* [Exercise instructions]:
Check each line below for the word "PoolStorage", and copy those that have it.

* [Data under study]:
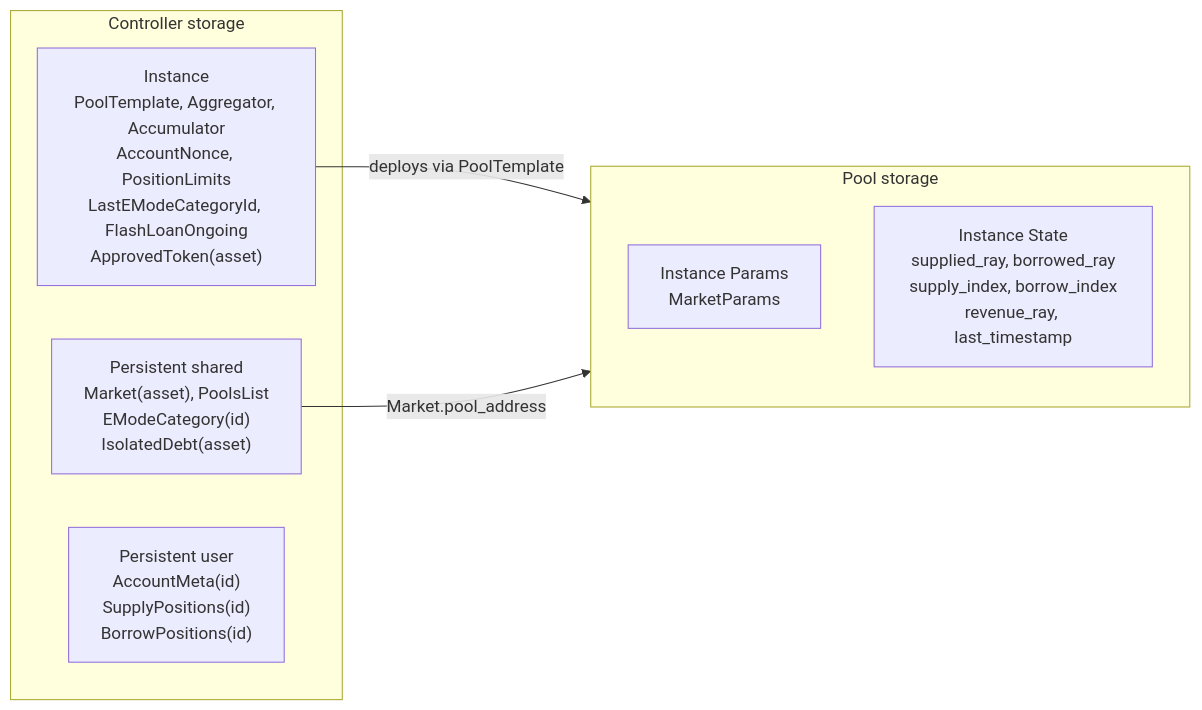
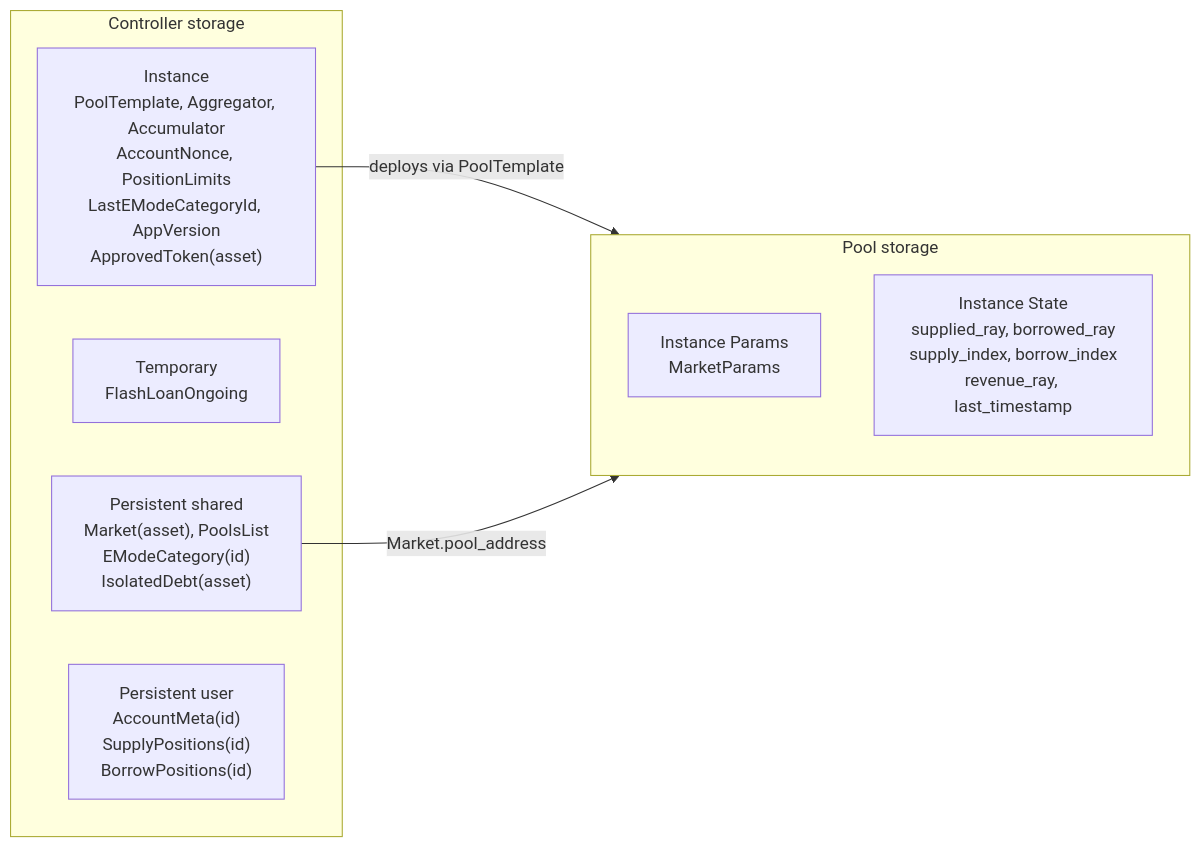
One commit to XOXNO/rs-lending-xlm changed diagram 12 of 14 in SCF_BUILD_ARCHITECTURE.md. Above: the diagram before and after it, drawn with Mermaid. The commit also changed other lines of this file and 39 other files, not shown here.

First line of the commit message:
docs: resync architecture docs with code and polish for clarity

````diff
--- a/SCF_BUILD_ARCHITECTURE.md
+++ b/SCF_BUILD_ARCHITECTURE.md
@@ -879,16 +990,17 @@
 ```mermaid
 flowchart LR
     subgraph ControllerStorage["Controller storage"]
-        I["Instance<br/>PoolTemplate, Aggregator, Accumulator<br/>AccountNonce, PositionLimits<br/>LastEModeCategoryId, FlashLoanOngoing<br/>ApprovedToken(asset)"]
+        I["Instance<br/>PoolTemplate, Aggregator, Accumulator<br/>AccountNonce, PositionLimits<br/>LastEModeCategoryId, AppVersion<br/>ApprovedToken(asset)"]
+        T["Temporary<br/>FlashLoanOngoing"]
         M["Persistent shared<br/>Market(asset), PoolsList<br/>EModeCategory(id)<br/>IsolatedDebt(asset)"]
         U["Persistent user<br/>AccountMeta(id)<br/>SupplyPositions(id)<br/>BorrowPositions(id)"]
     end
 
     subgraph PoolStorage["Pool storage"]
         PS["Instance Params<br/>MarketParams"]
         ST["Instance State<br/>supplied_ray, borrowed_ray<br/>supply_index, borrow_index<br/>revenue_ray, last_timestamp"]
     end
 
     I -->|"deploys via PoolTemplate"| PoolStorage
     M -->|"Market.pool_address"| PoolStorage
 ```
````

* [Answer space]:
     subgraph PoolStorage["Pool storage"]
     I -->|"deploys via PoolTemplate"| PoolStorage
     M -->|"Market.pool_address"| PoolStorage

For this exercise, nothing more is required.